*In the same spirit that Lachowicz's guild called itself socialist, my guild billed itself the world's only all-gay white supremacist guild. We knew other players got the joke, but after viewing ColleensWorld.com I'm not sure the Maine GOP would get the joke.

It was never really about enjoying the profits, it was about the thrill of taking it. I loved to swindle people in the game, but that doesn't mean I am untrustworthy in the real life. It was a safe, controlled setting that didn't hurt anyone and it has no bearings on how I act in the real world.

Tuesday, October 2, 2012

Guns, Germs and Steel: The MMO

I'm enjoying my free development economics course at Mr. University that started this week. One of the videos in the course covers Jared Diamond's "Guns, Germs and Steel," a book I placed on my list of top intellectual influences.

Classmate Bo Bayles posed an interesting question about a massive multiplayer online game to act as a computer model to demonstrate Diamond's biological determinism theory of why some nations develop and others stagnate:

Suppose I created and successfully marketed a large online video game that randomly assigned players to geographic areas that had features associated with Eurasia and then watched as the game evolved. Would these observations carry much weight in academia? Should universities be doing this sort of thing?

What would such a game look like if it wanted to accurately represent Diamond's model?

It would require players to start in different areas with different environments. However, it would not be as simple as providing one group more items to harvest, monsters to fight or quests to complete. That would simply show that ownership of natural resources leads to growth, which Diamond has made clear was never his point.

Instead, diamond spoke about sometimes the plants and animals around a civilization required fewer people to work to achieve subsistence levels. It took five people to feed five people in ancient Papua New Guinea while only four ancient people were needed feed five in the Fertile Crescent. That freed up one fifth of the workforce to accomplish other tasks, which lead to progress and civilization.

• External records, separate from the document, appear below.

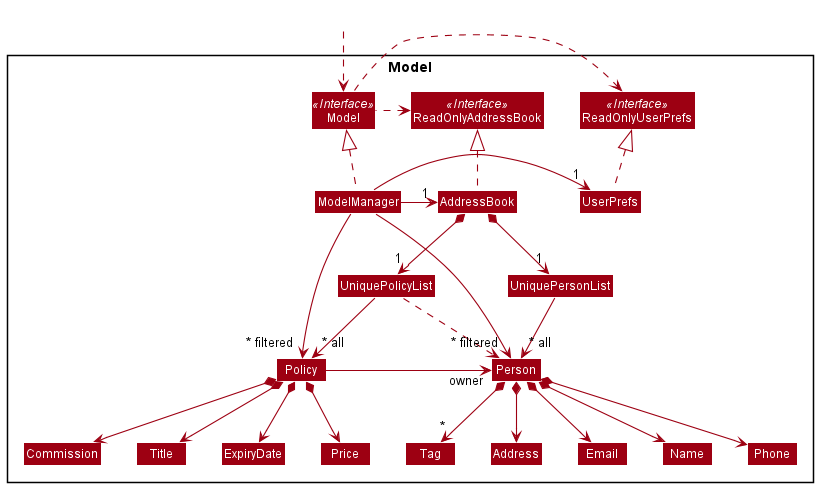
Earlier version of the PlantUML export docs/images/ModelClassDiagram.png (nus-cs2103-AY2122S1/tp).
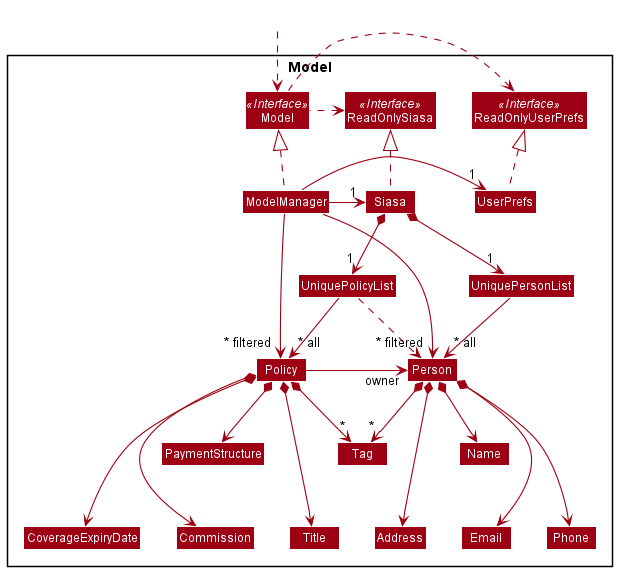
The same file after the commit.

What changed in the source:
```diff
@@ -5,11 +5,11 @@
 skinparam classBackgroundColor MODEL_COLOR
 
 Package Model <<Rectangle>>{
-Interface ReadOnlyAddressBook <<Interface>>
+Interface ReadOnlySiasa <<Interface>>
 Interface ReadOnlyUserPrefs <<Interface>>
 Interface Model <<Interface>>
-Class AddressBook
-Class ReadOnlyAddressBook
+Class Siasa
+Class ReadOnlySiasa
 Class Model
 Class ModelManager
 Class UserPrefs
@@ -27,25 +27,25 @@
 
 Class UniquePolicyList
 Class Policy
-Class Price
+Class PaymentStructure
 Class Commission
 Class Title
-Class ExpiryDate
+Class CoverageExpiryDate
 }
 
 Class HiddenOutside #FFFFFF
 HiddenOutside ..> Model
 
-AddressBook .up.|> ReadOnlyAddressBook
+Siasa .up.|> ReadOnlySiasa
 
 ModelManager .up.|> Model
 Model .right.> ReadOnlyUserPrefs
-Model .left.> ReadOnlyAddressBook
-ModelManager -left-> "1" AddressBook
+Model .left.> ReadOnlySiasa
+ModelManager -left-> "1" Siasa
 ModelManager -right-> "1" UserPrefs
 UserPrefs .up.|> ReadOnlyUserPrefs
 
-AddressBook *--> "1" UniquePersonList
+Siasa *--> "1" UniquePersonList
 UniquePersonList --> "~* all" Person
 Person *--> Name
 Person *--> Phone
@@ -53,18 +53,27 @@
 Person *--> Address
 Person *--> "*" Tag
 
-AddressBook *--> "1" UniquePolicyList
+Siasa *--> "1" UniquePolicyList
 UniquePolicyList --> "~* all" Policy
 UniquePolicyList ..> Person
-Policy *--> Price
+Policy *--> PaymentStructure
 Policy *--> Commission
 Policy *--> Title
-Policy *--> ExpiryDate
+Policy *--> "*" Tag
+Policy *--> CoverageExpiryDate
 Policy -right->"owner" Person
 
-Name -[hidden]right-> Phone
-Phone -[hidden]right-> Address
-Address -[hidden]right-> Email
+Name -[hidden]down-> Phone
+Name -[hidden]down-> Address
+Name -[hidden]down-> Email
+
+
+PaymentStructure -[hidden]down-> Title
+PaymentStructure -[hidden]down-> CoverageExpiryDate
+PaymentStructure -[hidden]down-> Commission
+
+
+
 
 ModelManager -->"~* filtered" Person
 ModelManager -->"~* filtered" Policy
```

For the Guns, Germs and Steel online game players would need to have some kind of ticking time bomb that needs to be kept in check daily, such as hordes of enemies that try to overrun the village but provide no experience points when killed or an ancient well that requires constant sacrifices of materials mined from nearby resource nodes.

One starting village would have an easier time meeting that daily upkeep because of their surrounding environments, such as nodes that produce raw materials at a faster rate or materials for weapons that make warriors more powerful and allow a smaller group of players to hold off the ravaging hordes. This would allow some players from the gifted village to go on quests or craft better items for his faction.

The only problem would be that this game wouldn't be fun for most players, as farming or grinding all day merely to keep from dying is not a rewarding experience. Perhaps that's why Sim Subsistence Farmer or Civilization: Bushman never took off.